Factors influencing the efficiency and efficacy of Kenya's constituency development fund : a case study of Sabatia constituency

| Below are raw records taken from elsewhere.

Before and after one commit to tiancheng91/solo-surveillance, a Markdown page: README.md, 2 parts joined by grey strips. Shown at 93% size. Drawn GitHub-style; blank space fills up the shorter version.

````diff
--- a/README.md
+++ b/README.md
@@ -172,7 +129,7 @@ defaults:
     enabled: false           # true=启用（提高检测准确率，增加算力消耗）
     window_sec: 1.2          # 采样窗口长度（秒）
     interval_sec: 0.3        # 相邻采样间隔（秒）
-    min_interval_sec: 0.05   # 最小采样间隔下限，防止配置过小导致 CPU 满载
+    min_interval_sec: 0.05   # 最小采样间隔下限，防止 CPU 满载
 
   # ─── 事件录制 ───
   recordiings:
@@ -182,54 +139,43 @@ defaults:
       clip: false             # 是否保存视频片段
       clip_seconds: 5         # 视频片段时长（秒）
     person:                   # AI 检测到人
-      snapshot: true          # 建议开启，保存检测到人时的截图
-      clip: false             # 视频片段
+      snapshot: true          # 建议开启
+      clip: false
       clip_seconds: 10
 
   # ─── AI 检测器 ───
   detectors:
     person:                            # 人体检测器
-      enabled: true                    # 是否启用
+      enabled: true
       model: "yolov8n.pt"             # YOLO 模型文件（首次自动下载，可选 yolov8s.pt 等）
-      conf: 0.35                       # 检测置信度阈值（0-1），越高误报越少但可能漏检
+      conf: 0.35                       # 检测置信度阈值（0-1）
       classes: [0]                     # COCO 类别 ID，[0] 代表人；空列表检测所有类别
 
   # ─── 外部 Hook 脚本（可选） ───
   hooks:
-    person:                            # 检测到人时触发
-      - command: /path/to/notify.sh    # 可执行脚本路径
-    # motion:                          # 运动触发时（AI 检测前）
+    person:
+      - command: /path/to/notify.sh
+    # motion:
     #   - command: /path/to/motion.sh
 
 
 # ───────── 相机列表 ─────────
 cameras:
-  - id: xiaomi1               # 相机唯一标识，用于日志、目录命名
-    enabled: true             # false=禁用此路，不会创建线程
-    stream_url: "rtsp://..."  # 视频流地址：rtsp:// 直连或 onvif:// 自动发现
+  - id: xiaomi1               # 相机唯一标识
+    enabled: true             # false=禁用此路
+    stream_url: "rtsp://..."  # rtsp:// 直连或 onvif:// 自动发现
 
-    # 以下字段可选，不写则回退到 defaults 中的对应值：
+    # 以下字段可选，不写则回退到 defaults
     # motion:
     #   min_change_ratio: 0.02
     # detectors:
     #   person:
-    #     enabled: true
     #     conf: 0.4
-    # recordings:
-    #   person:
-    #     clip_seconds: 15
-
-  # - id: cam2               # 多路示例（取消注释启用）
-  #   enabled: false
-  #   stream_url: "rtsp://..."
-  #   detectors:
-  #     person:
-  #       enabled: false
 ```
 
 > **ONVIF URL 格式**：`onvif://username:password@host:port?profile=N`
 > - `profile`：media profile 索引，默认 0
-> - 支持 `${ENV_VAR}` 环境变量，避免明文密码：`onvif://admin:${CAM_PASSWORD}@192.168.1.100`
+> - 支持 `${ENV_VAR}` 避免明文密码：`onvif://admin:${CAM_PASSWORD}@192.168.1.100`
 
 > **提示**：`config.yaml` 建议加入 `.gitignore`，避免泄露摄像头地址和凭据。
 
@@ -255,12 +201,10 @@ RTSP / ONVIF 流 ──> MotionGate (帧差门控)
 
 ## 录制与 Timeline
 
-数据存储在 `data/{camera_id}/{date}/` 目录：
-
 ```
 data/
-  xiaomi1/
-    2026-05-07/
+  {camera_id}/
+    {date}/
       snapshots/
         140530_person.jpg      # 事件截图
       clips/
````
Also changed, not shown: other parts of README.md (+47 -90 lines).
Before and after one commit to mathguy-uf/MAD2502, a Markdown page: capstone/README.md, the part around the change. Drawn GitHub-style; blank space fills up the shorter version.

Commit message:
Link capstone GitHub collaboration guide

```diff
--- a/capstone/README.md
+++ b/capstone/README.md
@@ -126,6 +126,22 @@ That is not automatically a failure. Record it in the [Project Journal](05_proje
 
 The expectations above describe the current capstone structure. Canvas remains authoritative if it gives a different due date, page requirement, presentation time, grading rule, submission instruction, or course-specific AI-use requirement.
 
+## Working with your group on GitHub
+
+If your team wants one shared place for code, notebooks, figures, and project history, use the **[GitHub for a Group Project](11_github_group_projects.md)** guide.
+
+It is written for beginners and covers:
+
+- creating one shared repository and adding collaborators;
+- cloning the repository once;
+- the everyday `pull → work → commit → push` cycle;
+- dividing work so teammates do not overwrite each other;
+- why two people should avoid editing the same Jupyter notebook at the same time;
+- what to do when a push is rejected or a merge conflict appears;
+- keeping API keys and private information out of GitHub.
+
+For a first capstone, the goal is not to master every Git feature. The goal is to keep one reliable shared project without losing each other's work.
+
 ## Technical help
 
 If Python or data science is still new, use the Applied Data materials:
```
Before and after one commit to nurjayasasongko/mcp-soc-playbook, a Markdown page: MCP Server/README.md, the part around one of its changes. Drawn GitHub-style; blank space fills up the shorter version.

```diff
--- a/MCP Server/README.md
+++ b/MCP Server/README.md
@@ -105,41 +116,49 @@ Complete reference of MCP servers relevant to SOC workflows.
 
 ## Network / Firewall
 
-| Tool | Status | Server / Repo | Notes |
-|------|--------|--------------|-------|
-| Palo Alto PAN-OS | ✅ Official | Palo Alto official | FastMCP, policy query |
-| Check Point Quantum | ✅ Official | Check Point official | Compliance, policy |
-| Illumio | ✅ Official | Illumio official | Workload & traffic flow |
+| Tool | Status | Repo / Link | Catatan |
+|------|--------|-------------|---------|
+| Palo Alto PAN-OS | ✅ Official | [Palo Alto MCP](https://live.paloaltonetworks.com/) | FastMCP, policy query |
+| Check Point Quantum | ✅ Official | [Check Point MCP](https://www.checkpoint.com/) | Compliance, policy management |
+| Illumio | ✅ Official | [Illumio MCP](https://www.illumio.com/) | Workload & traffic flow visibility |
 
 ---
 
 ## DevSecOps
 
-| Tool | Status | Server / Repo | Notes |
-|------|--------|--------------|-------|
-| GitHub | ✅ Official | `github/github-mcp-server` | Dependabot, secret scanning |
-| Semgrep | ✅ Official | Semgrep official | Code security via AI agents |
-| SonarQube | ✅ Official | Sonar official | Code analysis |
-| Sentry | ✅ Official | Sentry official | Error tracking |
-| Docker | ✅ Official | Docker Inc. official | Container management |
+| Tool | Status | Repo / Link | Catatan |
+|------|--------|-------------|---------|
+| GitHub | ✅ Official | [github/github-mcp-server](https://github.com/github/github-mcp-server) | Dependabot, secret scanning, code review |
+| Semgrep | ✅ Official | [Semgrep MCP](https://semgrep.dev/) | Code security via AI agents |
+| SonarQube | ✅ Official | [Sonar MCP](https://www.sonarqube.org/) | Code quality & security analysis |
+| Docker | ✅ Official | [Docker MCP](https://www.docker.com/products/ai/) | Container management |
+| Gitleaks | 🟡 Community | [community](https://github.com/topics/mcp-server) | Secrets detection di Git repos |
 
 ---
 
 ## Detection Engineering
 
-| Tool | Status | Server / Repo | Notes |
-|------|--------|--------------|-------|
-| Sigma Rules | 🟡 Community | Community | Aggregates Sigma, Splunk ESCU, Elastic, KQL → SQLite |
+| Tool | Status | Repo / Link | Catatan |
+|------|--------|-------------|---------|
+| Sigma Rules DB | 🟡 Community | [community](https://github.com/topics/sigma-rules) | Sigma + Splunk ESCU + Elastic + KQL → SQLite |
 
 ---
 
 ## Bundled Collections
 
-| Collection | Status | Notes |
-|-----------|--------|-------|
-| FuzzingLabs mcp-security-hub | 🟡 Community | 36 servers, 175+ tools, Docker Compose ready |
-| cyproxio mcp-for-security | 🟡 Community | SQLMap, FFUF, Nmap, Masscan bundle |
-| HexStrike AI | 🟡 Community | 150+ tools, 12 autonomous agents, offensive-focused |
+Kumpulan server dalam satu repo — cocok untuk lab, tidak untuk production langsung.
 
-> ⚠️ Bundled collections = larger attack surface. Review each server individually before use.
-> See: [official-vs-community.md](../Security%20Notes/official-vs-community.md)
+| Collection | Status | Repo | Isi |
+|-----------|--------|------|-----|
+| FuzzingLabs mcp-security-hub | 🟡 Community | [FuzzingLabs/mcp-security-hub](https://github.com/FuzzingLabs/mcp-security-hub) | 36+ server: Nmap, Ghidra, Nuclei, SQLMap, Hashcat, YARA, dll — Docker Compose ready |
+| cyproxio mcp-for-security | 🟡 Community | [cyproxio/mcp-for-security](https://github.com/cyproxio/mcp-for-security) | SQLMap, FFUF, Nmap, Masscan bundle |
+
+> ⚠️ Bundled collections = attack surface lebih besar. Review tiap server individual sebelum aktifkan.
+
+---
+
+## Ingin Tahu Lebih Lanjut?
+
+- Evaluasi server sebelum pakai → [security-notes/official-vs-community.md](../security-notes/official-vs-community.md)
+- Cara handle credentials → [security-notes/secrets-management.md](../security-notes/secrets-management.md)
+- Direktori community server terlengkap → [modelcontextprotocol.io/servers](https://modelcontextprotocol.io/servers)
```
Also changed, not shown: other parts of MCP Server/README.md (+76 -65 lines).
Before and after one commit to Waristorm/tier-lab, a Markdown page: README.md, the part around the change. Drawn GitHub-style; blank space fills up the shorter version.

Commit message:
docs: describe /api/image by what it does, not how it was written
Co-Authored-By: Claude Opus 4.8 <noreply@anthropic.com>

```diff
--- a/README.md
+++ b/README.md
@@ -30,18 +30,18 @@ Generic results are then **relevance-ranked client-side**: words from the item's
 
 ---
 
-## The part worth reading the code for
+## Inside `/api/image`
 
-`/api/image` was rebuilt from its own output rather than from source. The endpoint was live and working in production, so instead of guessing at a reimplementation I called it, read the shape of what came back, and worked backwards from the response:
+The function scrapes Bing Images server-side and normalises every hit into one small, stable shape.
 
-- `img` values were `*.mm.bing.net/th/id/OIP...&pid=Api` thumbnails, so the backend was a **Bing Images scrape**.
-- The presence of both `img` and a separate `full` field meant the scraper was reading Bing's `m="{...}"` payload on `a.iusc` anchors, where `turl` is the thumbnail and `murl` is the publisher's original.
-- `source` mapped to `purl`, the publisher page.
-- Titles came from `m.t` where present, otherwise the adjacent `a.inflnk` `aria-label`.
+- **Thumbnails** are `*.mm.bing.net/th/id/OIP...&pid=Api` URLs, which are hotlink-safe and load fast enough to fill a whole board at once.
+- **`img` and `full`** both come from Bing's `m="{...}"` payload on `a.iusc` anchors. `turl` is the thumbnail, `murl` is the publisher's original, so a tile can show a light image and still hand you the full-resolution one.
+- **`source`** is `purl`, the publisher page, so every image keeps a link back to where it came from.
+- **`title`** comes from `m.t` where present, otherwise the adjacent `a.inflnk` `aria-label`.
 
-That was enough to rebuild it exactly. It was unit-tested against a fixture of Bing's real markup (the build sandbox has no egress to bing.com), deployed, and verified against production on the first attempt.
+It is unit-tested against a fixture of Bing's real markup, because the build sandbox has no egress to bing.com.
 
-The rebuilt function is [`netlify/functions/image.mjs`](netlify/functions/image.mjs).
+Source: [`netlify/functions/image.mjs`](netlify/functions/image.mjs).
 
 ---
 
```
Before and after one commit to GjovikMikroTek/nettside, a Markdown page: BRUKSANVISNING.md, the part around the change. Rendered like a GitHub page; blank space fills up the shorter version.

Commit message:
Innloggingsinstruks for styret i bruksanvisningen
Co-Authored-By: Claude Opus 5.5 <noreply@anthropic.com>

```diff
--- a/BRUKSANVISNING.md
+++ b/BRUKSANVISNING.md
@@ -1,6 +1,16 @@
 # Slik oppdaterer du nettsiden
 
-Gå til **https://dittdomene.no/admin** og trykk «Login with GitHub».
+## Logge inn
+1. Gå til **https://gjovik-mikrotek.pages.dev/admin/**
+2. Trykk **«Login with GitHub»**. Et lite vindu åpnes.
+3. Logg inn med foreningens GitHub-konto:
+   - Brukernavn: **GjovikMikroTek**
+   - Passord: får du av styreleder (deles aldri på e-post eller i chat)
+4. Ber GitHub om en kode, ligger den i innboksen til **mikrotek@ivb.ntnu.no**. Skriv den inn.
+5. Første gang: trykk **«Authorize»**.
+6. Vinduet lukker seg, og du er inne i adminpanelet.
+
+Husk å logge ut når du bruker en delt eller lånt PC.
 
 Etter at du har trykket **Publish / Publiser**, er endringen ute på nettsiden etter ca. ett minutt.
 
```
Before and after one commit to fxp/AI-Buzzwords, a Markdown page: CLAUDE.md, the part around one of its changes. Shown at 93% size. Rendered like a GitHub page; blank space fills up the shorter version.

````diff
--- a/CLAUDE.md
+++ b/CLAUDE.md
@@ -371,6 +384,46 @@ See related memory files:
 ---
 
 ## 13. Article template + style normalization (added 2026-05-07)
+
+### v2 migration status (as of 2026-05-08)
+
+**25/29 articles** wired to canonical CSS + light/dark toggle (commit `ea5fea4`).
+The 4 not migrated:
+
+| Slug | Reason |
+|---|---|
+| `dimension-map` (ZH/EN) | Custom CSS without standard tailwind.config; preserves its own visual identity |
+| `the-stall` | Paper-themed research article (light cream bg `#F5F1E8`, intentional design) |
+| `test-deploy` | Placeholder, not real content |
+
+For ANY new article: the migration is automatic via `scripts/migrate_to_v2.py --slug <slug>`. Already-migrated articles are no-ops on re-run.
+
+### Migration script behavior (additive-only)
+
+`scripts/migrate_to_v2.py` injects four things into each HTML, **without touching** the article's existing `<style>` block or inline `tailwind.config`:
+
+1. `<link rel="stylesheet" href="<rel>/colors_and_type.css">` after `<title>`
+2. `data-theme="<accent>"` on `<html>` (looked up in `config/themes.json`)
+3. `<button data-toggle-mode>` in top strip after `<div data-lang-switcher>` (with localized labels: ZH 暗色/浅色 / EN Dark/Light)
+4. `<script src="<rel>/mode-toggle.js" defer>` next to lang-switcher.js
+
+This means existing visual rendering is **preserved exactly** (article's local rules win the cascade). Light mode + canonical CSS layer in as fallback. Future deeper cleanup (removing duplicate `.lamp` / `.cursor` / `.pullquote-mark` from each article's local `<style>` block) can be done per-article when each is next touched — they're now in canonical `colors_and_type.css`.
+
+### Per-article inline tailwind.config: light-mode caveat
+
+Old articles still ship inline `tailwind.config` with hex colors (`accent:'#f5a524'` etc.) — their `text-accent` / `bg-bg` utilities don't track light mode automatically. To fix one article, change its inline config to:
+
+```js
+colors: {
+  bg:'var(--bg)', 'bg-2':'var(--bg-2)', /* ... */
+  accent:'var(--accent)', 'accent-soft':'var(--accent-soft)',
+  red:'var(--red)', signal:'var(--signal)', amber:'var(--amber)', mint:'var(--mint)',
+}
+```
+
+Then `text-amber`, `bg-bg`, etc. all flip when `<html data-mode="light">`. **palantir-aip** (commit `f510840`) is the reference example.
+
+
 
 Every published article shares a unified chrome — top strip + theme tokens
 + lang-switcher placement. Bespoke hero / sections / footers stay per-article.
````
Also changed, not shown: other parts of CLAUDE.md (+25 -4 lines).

Kenya's Constituency Development Fund (CDF) is one of the ingenious innovations of the National Rainbow Coalition (NARC) Government of Kenya. Unlike other development funds that filter from the central government through larger and more layers of administrative organs and bureaucracies, funds under this program go directly to local levels and thus provide people at the grassroots the opportunity to make expenditure decisions that maximize their welfare consistent with the theoretical predictions of decentralization theory. Increasingly, however concerns about the utilization of funds under this program are emerging. Most of the concerns revolve around issues of allocative efficiency. My research aimed at establishing constituency characteristics that impact on the efficiency and efficacy of CDF and also the utilization of the funds to ensure that the program achieves its full potential. My research observed that CDF could have negative outcomes because of fiscal illusion and reduced local fiscal effort. The research also found out some political economy aspects associated with this program. The study used both primary and secondary sources of data. The school and church heads, contractors' and members of the management committee of Sabatia CDF were consulted as the source of primary data. The secondary data was obtained from written reports about CDF use in Kenya and other development reports. The study used Cluster random sampling to obtain the sample population from the target population. The study was conducted through survey research design and was concerned with the efficient use of CDF in Sabatia constituency. The survey research design generally entailed the use of sample populations to analyze and discover occurrences of events. In data analysis the study used the measures of central tendency (mean, mode and median), measures of dispersion (Standard deviation) and variation coefficient. The findings of the study, it was hoped, will be useful as a benchmark for establishing whether funds are well managed when decentralized to local levels or by the central Government. This was to be used as a guideline for future allocation of CDF and further establishment of decentralized or devolution of resources.